Other directives in the EO attempt to elicit other parts of the federal government to discipline online platforms for their content moderation practices. Absent Congressional action, the EO’s directives appear to stand on shaky legal ground and are likely to have limited legal impact.  However, the issuance of the EO alone may be unlawful, at least according to a complaint challenging the constitutionality of the EO filed with the U.S. District Court in D.C. by the Center for Democracy & Technology (“CDT”). According to the complaint, the EO violates the First Amendment, which strictly limits the government’s ability to abridge speech, by retaliating against Twitter for exercising its right to comment on the President’s statements and because it “seeks to curtail and chill the constitutionally protected speech of all online platforms and individuals” by demonstrating the government’s willingness to retaliate against those who criticize the government.


Continue Reading Section 230 Executive Order Strikes Back at Twitter, But Legal Impact Likely to be Limited

On Wednesday, May 6th, the U.S. Supreme Court will hear oral argument in a case concerning the scope of the Telephone Consumer Protection Act (“TCPA”) that is of great interest to businesses and communications industry practitioners. In William P. Barr et al. v. American Association of Political Consultants et al., Case No. 19-631 (2020) (“Barr”) the Supreme Court agreed to review a ruling by the Court of Appeals for the Fourth Circuit, which declared a 2015 government debt collection exemption unconstitutional and severed the provision from the remainder of the 1991 TCPA. The 2015 amendment exempts calls from the TCPA’s autodialer restriction, if the call relates to the collection of debts guaranteed by the U.S. government. On Wednesday, the Supreme Court will consider if: 1) the government-debt exception to the Telephone Consumer Protection Act of 1991’s automated-call restriction violates the First Amendment; and 2) whether the proper remedy for any constitutional violation is to sever the exception from the remainder of the statute.
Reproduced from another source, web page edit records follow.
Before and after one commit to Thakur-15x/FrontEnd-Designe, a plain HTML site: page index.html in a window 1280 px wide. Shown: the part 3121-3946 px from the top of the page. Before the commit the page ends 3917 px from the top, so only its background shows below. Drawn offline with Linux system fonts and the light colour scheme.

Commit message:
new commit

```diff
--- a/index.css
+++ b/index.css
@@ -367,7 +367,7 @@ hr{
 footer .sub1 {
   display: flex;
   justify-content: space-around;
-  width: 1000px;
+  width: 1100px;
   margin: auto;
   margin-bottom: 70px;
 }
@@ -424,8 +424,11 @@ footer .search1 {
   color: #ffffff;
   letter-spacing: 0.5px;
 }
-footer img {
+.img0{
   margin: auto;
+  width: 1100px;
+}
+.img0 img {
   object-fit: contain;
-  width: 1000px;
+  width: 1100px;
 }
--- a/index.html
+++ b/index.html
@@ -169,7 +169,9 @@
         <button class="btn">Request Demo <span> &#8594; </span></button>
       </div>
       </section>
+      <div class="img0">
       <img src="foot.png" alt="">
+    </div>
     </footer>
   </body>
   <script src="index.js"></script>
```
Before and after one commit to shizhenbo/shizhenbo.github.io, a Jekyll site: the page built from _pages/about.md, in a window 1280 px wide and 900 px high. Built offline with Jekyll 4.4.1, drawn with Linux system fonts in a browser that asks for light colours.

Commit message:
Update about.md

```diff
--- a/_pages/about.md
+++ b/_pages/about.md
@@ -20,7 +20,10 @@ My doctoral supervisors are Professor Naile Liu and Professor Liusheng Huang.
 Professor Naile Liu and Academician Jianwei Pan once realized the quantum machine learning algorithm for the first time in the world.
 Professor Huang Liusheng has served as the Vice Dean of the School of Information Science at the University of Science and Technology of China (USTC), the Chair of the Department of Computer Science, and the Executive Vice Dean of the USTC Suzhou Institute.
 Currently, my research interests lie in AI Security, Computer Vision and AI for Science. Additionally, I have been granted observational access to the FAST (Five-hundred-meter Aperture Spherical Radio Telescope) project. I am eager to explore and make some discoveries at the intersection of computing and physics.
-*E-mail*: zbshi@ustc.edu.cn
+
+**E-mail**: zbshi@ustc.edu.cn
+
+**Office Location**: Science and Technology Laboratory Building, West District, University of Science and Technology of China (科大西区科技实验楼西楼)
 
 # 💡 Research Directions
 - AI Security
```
TCPA litigation has largely focused on the autodialer restriction over the past decade. In 2015, the Federal Communications Commission (“FCC”) adopted an expansive interpretation of the restriction, which the U.S. Court of Appeals vacated and remanded in 2018. While the industry has waited for the FCC to offer further guidance, entities making calls and sending texts have navigated an environment plagued by uncertainty. Several courts of appeals have adopted conflicting interpretations of the autodialer provision. Meanwhile, the FCC could offer its interpretation at any time, throwing the issue into further litigation in all probability.  In this environment, the Supreme Court agreed to hear the constitutionality of one TCPA exemption in the Barr case. Many are hoping for a decision that goes beyond the 2015 amendment and offers definitive guidance on the autodialer provision’s scope. This post discusses what to expect – and what to watch for – in the Supreme Court’s oral argument this week.


Continue Reading TCPA In Jeopardy? US Supreme Court Reviews Constitutionality

Since its adoption, the Telephone Consumer Protection Act (“TCPA”) has periodically been attacked as unconstitutional on grounds that it violates the First Amendment right to free speech due to its content-based restrictions. Until today, those attacks have generally failed, leaving defendants with the threat of potentially crippling statutory damages. Today, the Fourth Circuit announced that part of the TCPA, an exemption for calls to collect government debts, is unconstitutional and will be stricken from the Act.

Continue Reading 4th Circuit Declares Government Debt Exemption to the TCPA Unconstitutional, But Leaves the Rest of the Statute Intact